● **Instructions for the task**
Could you write the entries out again, exactly as they are?

● **Excerpted records**
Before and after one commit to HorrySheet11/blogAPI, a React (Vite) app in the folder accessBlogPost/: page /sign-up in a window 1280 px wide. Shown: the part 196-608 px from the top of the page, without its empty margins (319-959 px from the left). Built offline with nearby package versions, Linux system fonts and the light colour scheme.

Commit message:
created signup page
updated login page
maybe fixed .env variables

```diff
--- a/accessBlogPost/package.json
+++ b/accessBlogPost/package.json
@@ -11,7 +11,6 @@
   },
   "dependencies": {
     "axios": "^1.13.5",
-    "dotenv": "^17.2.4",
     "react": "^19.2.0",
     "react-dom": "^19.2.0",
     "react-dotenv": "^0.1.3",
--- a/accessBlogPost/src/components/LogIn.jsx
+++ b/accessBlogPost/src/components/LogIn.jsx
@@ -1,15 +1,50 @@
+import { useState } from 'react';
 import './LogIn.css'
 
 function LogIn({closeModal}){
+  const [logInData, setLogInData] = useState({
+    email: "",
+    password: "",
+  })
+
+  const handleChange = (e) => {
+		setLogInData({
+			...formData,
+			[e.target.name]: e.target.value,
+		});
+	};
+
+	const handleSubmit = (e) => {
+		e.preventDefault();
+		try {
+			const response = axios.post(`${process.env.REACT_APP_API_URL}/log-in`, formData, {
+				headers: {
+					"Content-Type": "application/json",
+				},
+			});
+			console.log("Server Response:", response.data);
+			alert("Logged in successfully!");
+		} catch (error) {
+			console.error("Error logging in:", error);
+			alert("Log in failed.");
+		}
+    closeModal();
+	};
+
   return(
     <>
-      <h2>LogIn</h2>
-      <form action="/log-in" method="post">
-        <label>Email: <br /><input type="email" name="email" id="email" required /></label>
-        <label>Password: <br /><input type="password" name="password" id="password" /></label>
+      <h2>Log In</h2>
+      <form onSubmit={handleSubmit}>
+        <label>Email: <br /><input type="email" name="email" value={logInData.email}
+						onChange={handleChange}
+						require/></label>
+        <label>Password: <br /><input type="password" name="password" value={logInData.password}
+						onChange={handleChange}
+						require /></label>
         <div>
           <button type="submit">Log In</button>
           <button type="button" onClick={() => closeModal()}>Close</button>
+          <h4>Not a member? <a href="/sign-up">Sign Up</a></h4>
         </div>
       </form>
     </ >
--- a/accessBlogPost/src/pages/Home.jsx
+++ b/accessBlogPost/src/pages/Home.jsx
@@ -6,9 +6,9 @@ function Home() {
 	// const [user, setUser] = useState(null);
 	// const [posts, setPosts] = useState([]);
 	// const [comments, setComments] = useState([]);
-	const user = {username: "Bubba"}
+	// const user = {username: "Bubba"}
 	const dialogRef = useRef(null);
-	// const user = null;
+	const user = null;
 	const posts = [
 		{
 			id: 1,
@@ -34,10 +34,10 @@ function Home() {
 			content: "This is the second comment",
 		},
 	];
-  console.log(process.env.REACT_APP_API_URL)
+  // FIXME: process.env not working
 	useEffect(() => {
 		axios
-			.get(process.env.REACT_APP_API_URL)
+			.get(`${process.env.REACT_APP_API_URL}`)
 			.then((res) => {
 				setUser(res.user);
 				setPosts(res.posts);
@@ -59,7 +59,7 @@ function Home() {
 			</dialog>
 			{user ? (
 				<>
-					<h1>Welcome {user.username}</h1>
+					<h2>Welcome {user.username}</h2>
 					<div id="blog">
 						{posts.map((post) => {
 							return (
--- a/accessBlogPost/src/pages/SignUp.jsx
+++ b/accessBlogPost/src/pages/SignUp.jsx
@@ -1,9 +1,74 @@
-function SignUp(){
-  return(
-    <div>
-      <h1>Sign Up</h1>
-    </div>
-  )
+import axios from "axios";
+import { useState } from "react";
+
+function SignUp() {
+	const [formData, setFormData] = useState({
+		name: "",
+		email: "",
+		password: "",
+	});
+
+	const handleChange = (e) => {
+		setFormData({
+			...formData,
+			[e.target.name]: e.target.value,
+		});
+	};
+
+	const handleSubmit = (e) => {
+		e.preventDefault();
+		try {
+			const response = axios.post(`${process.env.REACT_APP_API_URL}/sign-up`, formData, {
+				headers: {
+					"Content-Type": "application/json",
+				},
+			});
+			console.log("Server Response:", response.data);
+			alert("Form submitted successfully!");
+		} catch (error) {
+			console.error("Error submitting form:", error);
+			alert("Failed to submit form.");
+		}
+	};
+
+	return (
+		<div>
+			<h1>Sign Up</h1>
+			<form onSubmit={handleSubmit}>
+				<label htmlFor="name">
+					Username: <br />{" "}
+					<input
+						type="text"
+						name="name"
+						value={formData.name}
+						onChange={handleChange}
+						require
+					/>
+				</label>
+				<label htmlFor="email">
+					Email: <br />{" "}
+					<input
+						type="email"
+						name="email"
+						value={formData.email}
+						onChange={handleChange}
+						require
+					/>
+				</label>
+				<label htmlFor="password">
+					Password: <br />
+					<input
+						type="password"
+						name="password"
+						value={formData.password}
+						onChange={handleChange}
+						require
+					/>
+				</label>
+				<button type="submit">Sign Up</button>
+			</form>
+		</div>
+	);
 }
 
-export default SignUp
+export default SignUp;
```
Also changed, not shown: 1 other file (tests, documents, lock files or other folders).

● **Exercise solution**
Before and after one commit to HorrySheet11/blogAPI, a React (Vite) app in the folder accessBlogPost/: page /sign-up in a window 1280 px wide. Shown: the part 196-608 px from the top of the page, without its empty margins (319-959 px from the left). Built offline with nearby package versions, Linux system fonts and the light colour scheme.

Commit message:
created signup page
updated login page
maybe fixed .env variables

```diff
--- a/accessBlogPost/package.json
+++ b/accessBlogPost/package.json
@@ -11,7 +11,6 @@
   },
   "dependencies": {
     "axios": "^1.13.5",
-    "dotenv": "^17.2.4",
     "react": "^19.2.0",
     "react-dom": "^19.2.0",
     "react-dotenv": "^0.1.3",
--- a/accessBlogPost/src/components/LogIn.jsx
+++ b/accessBlogPost/src/components/LogIn.jsx
@@ -1,15 +1,50 @@
+import { useState } from 'react';
 import './LogIn.css'
 
 function LogIn({closeModal}){
+  const [logInData, setLogInData] = useState({
+    email: "",
+    password: "",
+  })
+
+  const handleChange = (e) => {
+		setLogInData({
+			...formData,
+			[e.target.name]: e.target.value,
+		});
+	};
+
+	const handleSubmit = (e) => {
+		e.preventDefault();
+		try {
+			const response = axios.post(`${process.env.REACT_APP_API_URL}/log-in`, formData, {
+				headers: {
+					"Content-Type": "application/json",
+				},
+			});
+			console.log("Server Response:", response.data);
+			alert("Logged in successfully!");
+		} catch (error) {
+			console.error("Error logging in:", error);
+			alert("Log in failed.");
+		}
+    closeModal();
+	};
+
   return(
     <>
-      <h2>LogIn</h2>
-      <form action="/log-in" method="post">
-        <label>Email: <br /><input type="email" name="email" id="email" required /></label>
-        <label>Password: <br /><input type="password" name="password" id="password" /></label>
+      <h2>Log In</h2>
+      <form onSubmit={handleSubmit}>
+        <label>Email: <br /><input type="email" name="email" value={logInData.email}
+						onChange={handleChange}
+						require/></label>
+        <label>Password: <br /><input type="password" name="password" value={logInData.password}
+						onChange={handleChange}
+						require /></label>
         <div>
           <button type="submit">Log In</button>
           <button type="button" onClick={() => closeModal()}>Close</button>
+          <h4>Not a member? <a href="/sign-up">Sign Up</a></h4>
         </div>
       </form>
     </ >
--- a/accessBlogPost/src/pages/Home.jsx
+++ b/accessBlogPost/src/pages/Home.jsx
@@ -6,9 +6,9 @@ function Home() {
 	// const [user, setUser] = useState(null);
 	// const [posts, setPosts] = useState([]);
 	// const [comments, setComments] = useState([]);
-	const user = {username: "Bubba"}
+	// const user = {username: "Bubba"}
 	const dialogRef = useRef(null);
-	// const user = null;
+	const user = null;
 	const posts = [
 		{
 			id: 1,
@@ -34,10 +34,10 @@ function Home() {
 			content: "This is the second comment",
 		},
 	];
-  console.log(process.env.REACT_APP_API_URL)
+  // FIXME: process.env not working
 	useEffect(() => {
 		axios
-			.get(process.env.REACT_APP_API_URL)
+			.get(`${process.env.REACT_APP_API_URL}`)
 			.then((res) => {
 				setUser(res.user);
 				setPosts(res.posts);
@@ -59,7 +59,7 @@ function Home() {
 			</dialog>
 			{user ? (
 				<>
-					<h1>Welcome {user.username}</h1>
+					<h2>Welcome {user.username}</h2>
 					<div id="blog">
 						{posts.map((post) => {
 							return (
--- a/accessBlogPost/src/pages/SignUp.jsx
+++ b/accessBlogPost/src/pages/SignUp.jsx
@@ -1,9 +1,74 @@
-function SignUp(){
-  return(
-    <div>
-      <h1>Sign Up</h1>
-    </div>
-  )
+import axios from "axios";
+import { useState } from "react";
+
+function SignUp() {
+	const [formData, setFormData] = useState({
+		name: "",
+		email: "",
+		password: "",
+	});
+
+	const handleChange = (e) => {
+		setFormData({
+			...formData,
+			[e.target.name]: e.target.value,
+		});
+	};
+
+	const handleSubmit = (e) => {
+		e.preventDefault();
+		try {
+			const response = axios.post(`${process.env.REACT_APP_API_URL}/sign-up`, formData, {
+				headers: {
+					"Content-Type": "application/json",
+				},
+			});
+			console.log("Server Response:", response.data);
+			alert("Form submitted successfully!");
+		} catch (error) {
+			console.error("Error submitting form:", error);
+			alert("Failed to submit form.");
+		}
+	};
+
+	return (
+		<div>
+			<h1>Sign Up</h1>
+			<form onSubmit={handleSubmit}>
+				<label htmlFor="name">
+					Username: <br />{" "}
+					<input
+						type="text"
+						name="name"
+						value={formData.name}
+						onChange={handleChange}
+						require
+					/>
+				</label>
+				<label htmlFor="email">
+					Email: <br />{" "}
+					<input
+						type="email"
+						name="email"
+						value={formData.email}
+						onChange={handleChange}
+						require
+					/>
+				</label>
+				<label htmlFor="password">
+					Password: <br />
+					<input
+						type="password"
+						name="password"
+						value={formData.password}
+						onChange={handleChange}
+						require
+					/>
+				</label>
+				<button type="submit">Sign Up</button>
+			</form>
+		</div>
+	);
 }
 
-export default SignUp
+export default SignUp;
```
Also changed, not shown: 1 other file (tests, documents, lock files or other folders).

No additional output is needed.